SUPPLIED RECORDS:
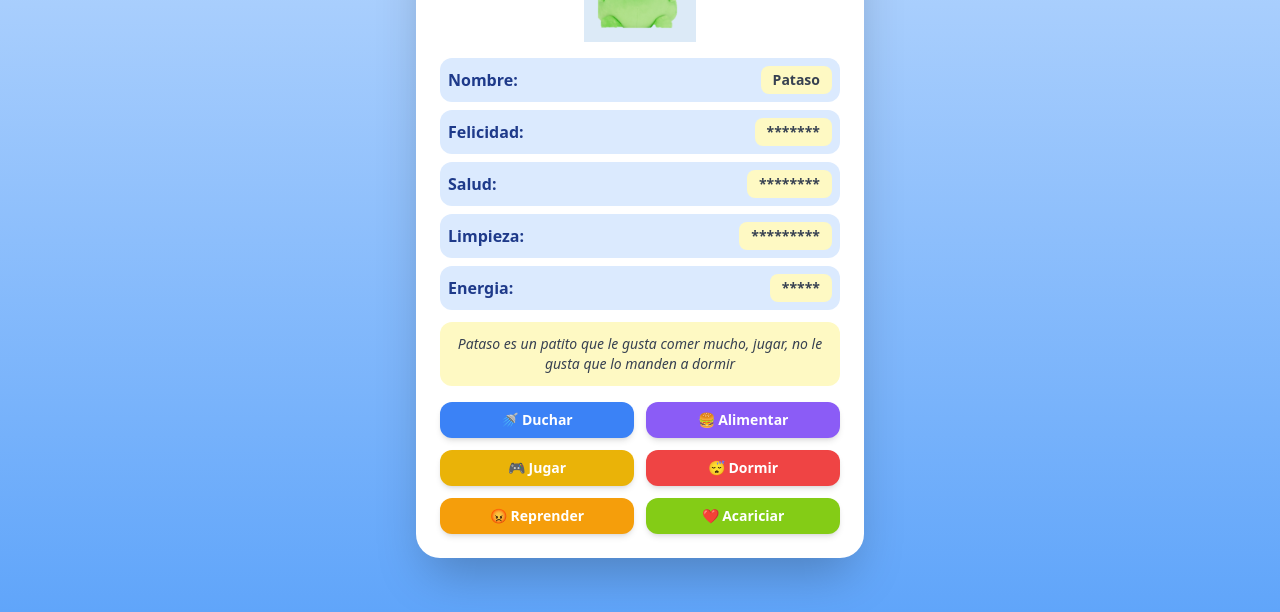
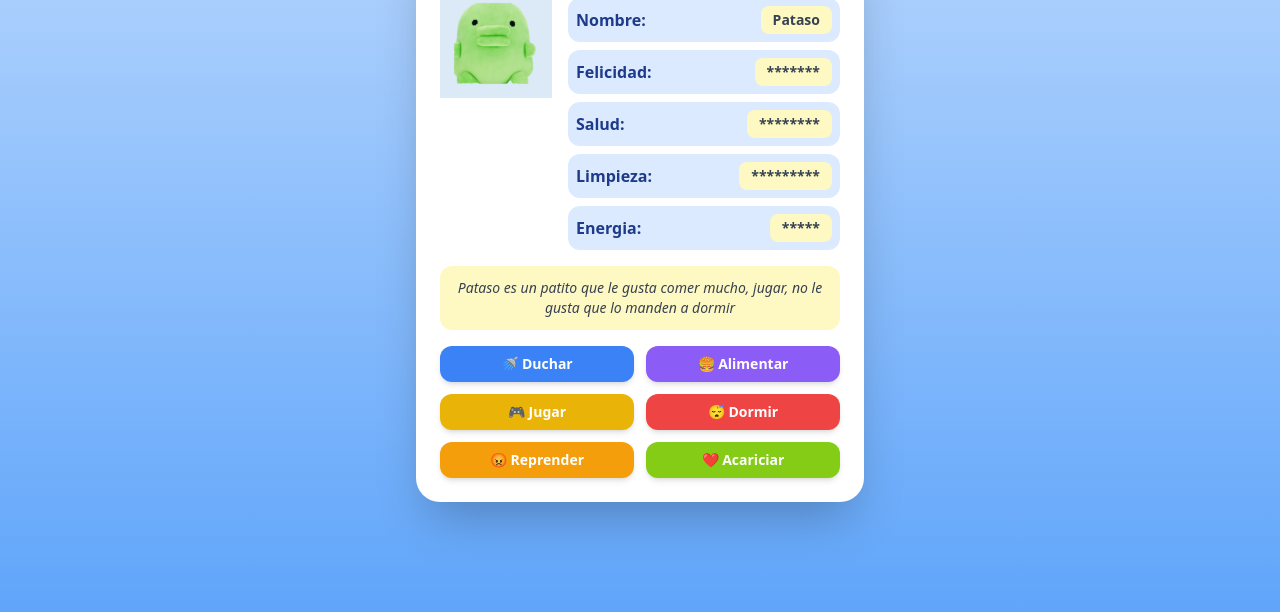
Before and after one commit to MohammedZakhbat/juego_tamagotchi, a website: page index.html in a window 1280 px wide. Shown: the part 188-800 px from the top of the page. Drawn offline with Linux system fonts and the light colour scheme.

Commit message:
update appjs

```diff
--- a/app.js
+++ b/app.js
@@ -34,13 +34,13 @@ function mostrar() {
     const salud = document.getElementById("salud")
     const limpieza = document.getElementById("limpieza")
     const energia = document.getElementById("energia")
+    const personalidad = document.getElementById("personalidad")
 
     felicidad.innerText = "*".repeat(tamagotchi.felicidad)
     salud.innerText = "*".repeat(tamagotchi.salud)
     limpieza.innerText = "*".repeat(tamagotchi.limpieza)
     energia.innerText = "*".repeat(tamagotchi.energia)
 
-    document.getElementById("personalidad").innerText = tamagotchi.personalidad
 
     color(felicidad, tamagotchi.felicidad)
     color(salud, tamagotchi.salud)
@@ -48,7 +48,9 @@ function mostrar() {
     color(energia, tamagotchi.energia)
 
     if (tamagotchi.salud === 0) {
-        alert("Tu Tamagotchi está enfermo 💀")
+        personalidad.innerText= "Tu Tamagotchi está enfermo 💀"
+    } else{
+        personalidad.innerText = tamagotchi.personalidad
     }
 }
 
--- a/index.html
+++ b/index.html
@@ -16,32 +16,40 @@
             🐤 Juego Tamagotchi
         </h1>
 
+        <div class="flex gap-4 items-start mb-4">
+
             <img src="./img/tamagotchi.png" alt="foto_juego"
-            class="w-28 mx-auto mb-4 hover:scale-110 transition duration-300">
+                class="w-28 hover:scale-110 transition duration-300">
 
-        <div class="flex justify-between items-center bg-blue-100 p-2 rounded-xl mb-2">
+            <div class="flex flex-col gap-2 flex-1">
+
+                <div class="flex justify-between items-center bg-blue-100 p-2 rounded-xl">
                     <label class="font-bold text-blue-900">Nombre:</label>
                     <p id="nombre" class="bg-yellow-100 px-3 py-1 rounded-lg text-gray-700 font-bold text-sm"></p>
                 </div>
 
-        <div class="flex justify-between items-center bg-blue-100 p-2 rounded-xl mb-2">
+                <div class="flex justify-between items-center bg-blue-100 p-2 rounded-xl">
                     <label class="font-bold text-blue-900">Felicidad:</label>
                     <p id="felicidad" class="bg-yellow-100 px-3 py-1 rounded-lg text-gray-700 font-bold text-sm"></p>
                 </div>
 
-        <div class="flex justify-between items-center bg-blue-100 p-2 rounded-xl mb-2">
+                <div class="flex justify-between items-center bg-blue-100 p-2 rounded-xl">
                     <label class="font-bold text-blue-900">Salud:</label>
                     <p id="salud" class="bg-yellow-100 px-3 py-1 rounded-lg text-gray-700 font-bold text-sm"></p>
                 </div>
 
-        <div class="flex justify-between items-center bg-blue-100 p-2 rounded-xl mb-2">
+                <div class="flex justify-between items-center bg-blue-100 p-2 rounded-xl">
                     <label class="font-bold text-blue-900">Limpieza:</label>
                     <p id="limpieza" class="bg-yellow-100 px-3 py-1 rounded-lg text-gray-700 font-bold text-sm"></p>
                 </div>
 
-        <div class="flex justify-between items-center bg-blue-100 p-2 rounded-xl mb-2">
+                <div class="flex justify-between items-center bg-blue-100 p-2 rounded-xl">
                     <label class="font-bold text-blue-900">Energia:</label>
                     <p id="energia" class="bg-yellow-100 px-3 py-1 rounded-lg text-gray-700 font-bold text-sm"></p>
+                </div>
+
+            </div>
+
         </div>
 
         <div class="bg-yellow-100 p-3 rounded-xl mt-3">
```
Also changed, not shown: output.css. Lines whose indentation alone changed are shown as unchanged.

...

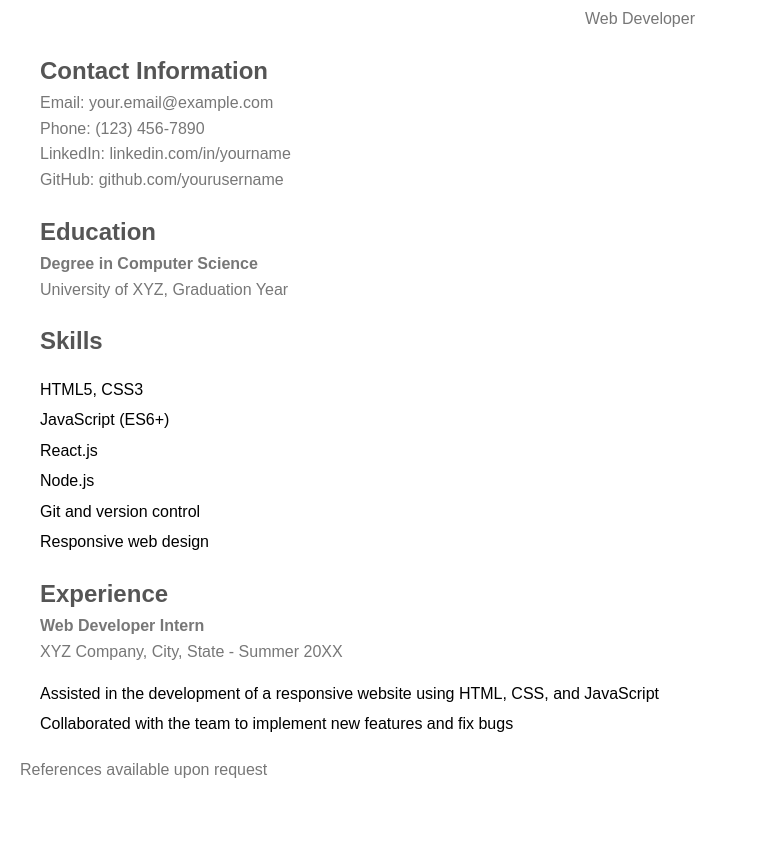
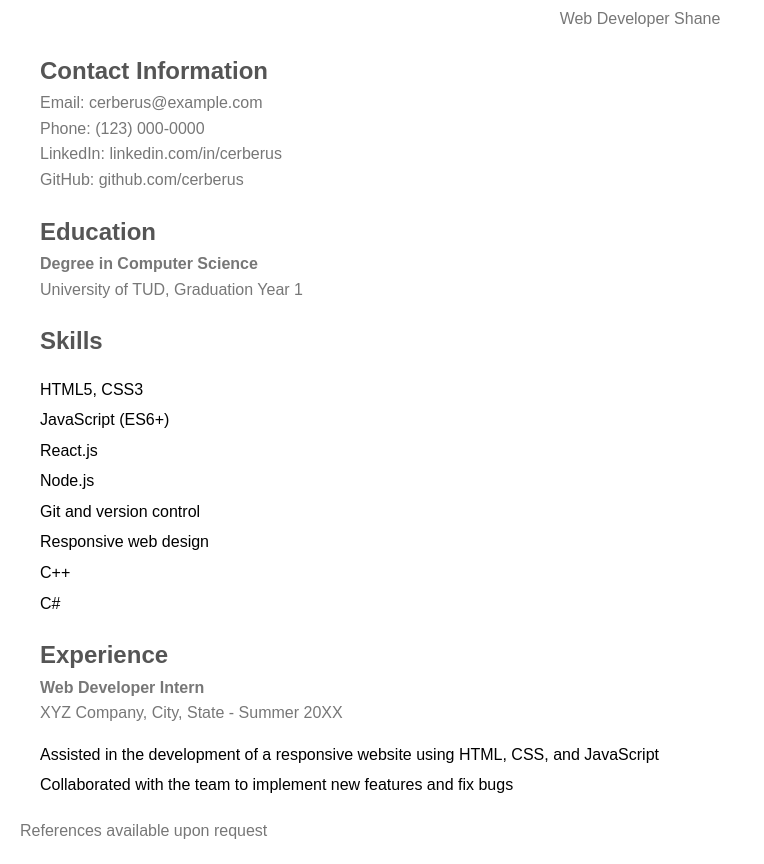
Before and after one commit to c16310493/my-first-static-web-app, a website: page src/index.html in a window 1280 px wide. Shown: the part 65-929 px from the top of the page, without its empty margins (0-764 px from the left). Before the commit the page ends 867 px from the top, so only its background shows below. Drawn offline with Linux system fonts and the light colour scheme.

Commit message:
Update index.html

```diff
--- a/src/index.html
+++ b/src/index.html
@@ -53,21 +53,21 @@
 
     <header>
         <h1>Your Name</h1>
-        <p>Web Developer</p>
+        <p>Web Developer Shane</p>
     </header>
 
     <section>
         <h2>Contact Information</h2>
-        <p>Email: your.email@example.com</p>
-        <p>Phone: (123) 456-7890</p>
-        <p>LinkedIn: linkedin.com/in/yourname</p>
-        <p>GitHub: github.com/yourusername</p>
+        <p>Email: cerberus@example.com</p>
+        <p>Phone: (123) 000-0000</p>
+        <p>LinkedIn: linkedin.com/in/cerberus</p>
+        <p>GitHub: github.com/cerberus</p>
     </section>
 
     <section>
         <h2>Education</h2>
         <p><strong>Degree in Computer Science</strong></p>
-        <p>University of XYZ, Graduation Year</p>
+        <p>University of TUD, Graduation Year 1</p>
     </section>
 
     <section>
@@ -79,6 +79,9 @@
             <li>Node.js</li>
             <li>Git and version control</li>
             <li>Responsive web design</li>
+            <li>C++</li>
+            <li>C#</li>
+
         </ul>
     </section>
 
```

REQUIRED WORK: Read through the listing and copy each line in which the word "cerberus" occurs.

REPLY TO THE EXERCISE:
+        <p>Email: cerberus@example.com</p>
+        <p>LinkedIn: linkedin.com/in/cerberus</p>
+        <p>GitHub: github.com/cerberus</p>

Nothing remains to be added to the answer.